Each entry below must come back exactly as written, without its pictures.

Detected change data
· · ·
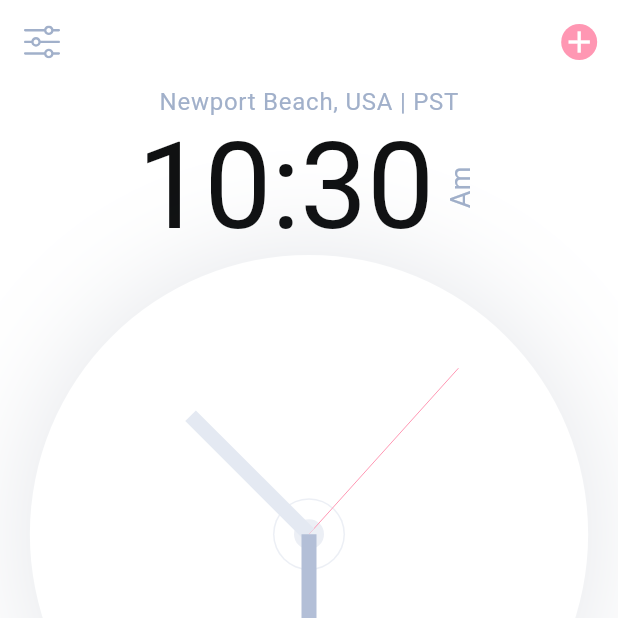
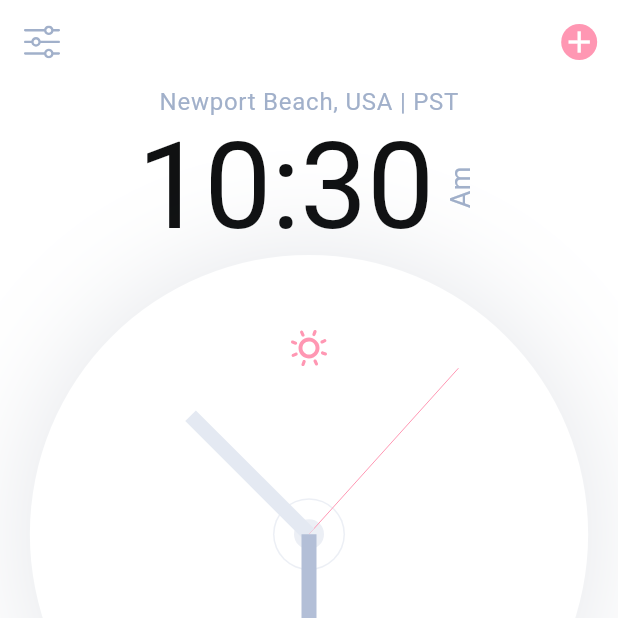
Before and after one commit to salsabilelshiekh2022/flutter_clock, a Flutter app: the screen it shows after launch, on a phone screen of 412 x 824 dp, the top half of it. Run offline on Flutter 3.47's test engine with Material 3 defaults, Android fonts, the phone set to English and light mode, and no system bars; our stand-ins replace flutter_svg, google_fonts.

Commit message:
Change theme

```diff
--- a/lib/main.dart
+++ b/lib/main.dart
@@ -1,6 +1,8 @@
 import 'package:flutter/material.dart';
+import 'package:flutter_clock/models/my_theme_provider.dart';
 import 'package:flutter_clock/screens/home_screen.dart';
 import 'package:flutter_clock/theme.dart';
+import 'package:provider/provider.dart';
 
 void main() {
   runApp(const MyApp());
@@ -11,13 +13,18 @@ class MyApp extends StatelessWidget {
 
   @override
   Widget build(BuildContext context) {
-    return MaterialApp(
-      debugShowCheckedModeBanner: false,
-      title: 'Analog Clock',
-      theme: themeData(context),
-      darkTheme: darkThemeData(context),
-      themeMode: ThemeMode.light,
-      home: const HomeScreen(),
+    return ChangeNotifierProvider(
+      create: (context) => MyThemeModel(),
+      child: Consumer<MyThemeModel>(
+        builder: (context, theme, child) => MaterialApp(
+          debugShowCheckedModeBanner: false,
+          title: 'Analog Clock',
+          theme: themeData(context),
+          darkTheme: darkThemeData(context),
+          themeMode: theme.isLightTheme ? ThemeMode.light : ThemeMode.dark,
+          home: const HomeScreen(),
+        ),
+      ),
     );
   }
 }
--- /dev/null
+++ b/lib/models/my_theme_provider.dart
@@ -0,0 +1,12 @@
+import 'package:flutter/material.dart';
+
+class MyThemeModel extends ChangeNotifier {
+  bool _isLightTheme = true;
+
+  void changeTheme() {
+    _isLightTheme = !_isLightTheme;
+    notifyListeners();
+  }
+
+  bool get isLightTheme => _isLightTheme;
+}
--- a/lib/screens/components/clock.dart
+++ b/lib/screens/components/clock.dart
@@ -2,6 +2,9 @@ import 'dart:async';
 import 'dart:math';
 
 import 'package:flutter/material.dart';
+import 'package:flutter_clock/models/my_theme_provider.dart';
+import 'package:flutter_svg/svg.dart';
+import 'package:provider/provider.dart';
 
 import '../../constants.dart';
 import '../../size_config.dart';
@@ -28,7 +31,9 @@ class _ClockState extends State<Clock> {
 
   @override
   Widget build(BuildContext context) {
-    return Padding(
+    return Stack(
+      children: [
+        Padding(
           padding:
               EdgeInsets.symmetric(horizontal: getProportionateScreenWidth(20)),
           child: AspectRatio(
@@ -51,6 +56,27 @@ class _ClockState extends State<Clock> {
               ),
             ),
           ),
+        ),
+        Positioned(
+            top: 50,
+            left: 0,
+            right: 0,
+            child: Consumer<MyThemeModel>(
+              builder: (context, theme, child) => GestureDetector(
+                onTap: () {
+                  theme.changeTheme();
+                },
+                child: SvgPicture.asset(
+                  theme.isLightTheme
+                      ? "assets/icons/Sun.svg"
+                      : "assets/icons/Moon.svg",
+                  width: 24,
+                  height: 24,
+                  color: Theme.of(context).primaryColor,
+                ),
+              ),
+            ))
+      ],
     );
   }
 }
```
Lines whose indentation alone changed are shown as unchanged.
· · ·
> **Reply**
Before and after one commit to salsabilelshiekh2022/flutter_clock, a Flutter app: the screen it shows after launch, on a phone screen of 412 x 824 dp, the top half of it. Run offline on Flutter 3.47's test engine with Material 3 defaults, Android fonts, the phone set to English and light mode, and no system bars; our stand-ins replace flutter_svg, google_fonts.

Commit message:
Change theme

```diff
--- a/lib/main.dart
+++ b/lib/main.dart
@@ -1,6 +1,8 @@
 import 'package:flutter/material.dart';
+import 'package:flutter_clock/models/my_theme_provider.dart';
 import 'package:flutter_clock/screens/home_screen.dart';
 import 'package:flutter_clock/theme.dart';
+import 'package:provider/provider.dart';
 
 void main() {
   runApp(const MyApp());
@@ -11,13 +13,18 @@ class MyApp extends StatelessWidget {
 
   @override
   Widget build(BuildContext context) {
-    return MaterialApp(
-      debugShowCheckedModeBanner: false,
-      title: 'Analog Clock',
-      theme: themeData(context),
-      darkTheme: darkThemeData(context),
-      themeMode: ThemeMode.light,
-      home: const HomeScreen(),
+    return ChangeNotifierProvider(
+      create: (context) => MyThemeModel(),
+      child: Consumer<MyThemeModel>(
+        builder: (context, theme, child) => MaterialApp(
+          debugShowCheckedModeBanner: false,
+          title: 'Analog Clock',
+          theme: themeData(context),
+          darkTheme: darkThemeData(context),
+          themeMode: theme.isLightTheme ? ThemeMode.light : ThemeMode.dark,
+          home: const HomeScreen(),
+        ),
+      ),
     );
   }
 }
--- /dev/null
+++ b/lib/models/my_theme_provider.dart
@@ -0,0 +1,12 @@
+import 'package:flutter/material.dart';
+
+class MyThemeModel extends ChangeNotifier {
+  bool _isLightTheme = true;
+
+  void changeTheme() {
+    _isLightTheme = !_isLightTheme;
+    notifyListeners();
+  }
+
+  bool get isLightTheme => _isLightTheme;
+}
--- a/lib/screens/components/clock.dart
+++ b/lib/screens/components/clock.dart
@@ -2,6 +2,9 @@ import 'dart:async';
 import 'dart:math';
 
 import 'package:flutter/material.dart';
+import 'package:flutter_clock/models/my_theme_provider.dart';
+import 'package:flutter_svg/svg.dart';
+import 'package:provider/provider.dart';
 
 import '../../constants.dart';
 import '../../size_config.dart';
@@ -28,7 +31,9 @@ class _ClockState extends State<Clock> {
 
   @override
   Widget build(BuildContext context) {
-    return Padding(
+    return Stack(
+      children: [
+        Padding(
           padding:
               EdgeInsets.symmetric(horizontal: getProportionateScreenWidth(20)),
           child: AspectRatio(
@@ -51,6 +56,27 @@ class _ClockState extends State<Clock> {
               ),
             ),
           ),
+        ),
+        Positioned(
+            top: 50,
+            left: 0,
+            right: 0,
+            child: Consumer<MyThemeModel>(
+              builder: (context, theme, child) => GestureDetector(
+                onTap: () {
+                  theme.changeTheme();
+                },
+                child: SvgPicture.asset(
+                  theme.isLightTheme
+                      ? "assets/icons/Sun.svg"
+                      : "assets/icons/Moon.svg",
+                  width: 24,
+                  height: 24,
+                  color: Theme.of(context).primaryColor,
+                ),
+              ),
+            ))
+      ],
     );
   }
 }
```
Lines whose indentation alone changed are shown as unchanged.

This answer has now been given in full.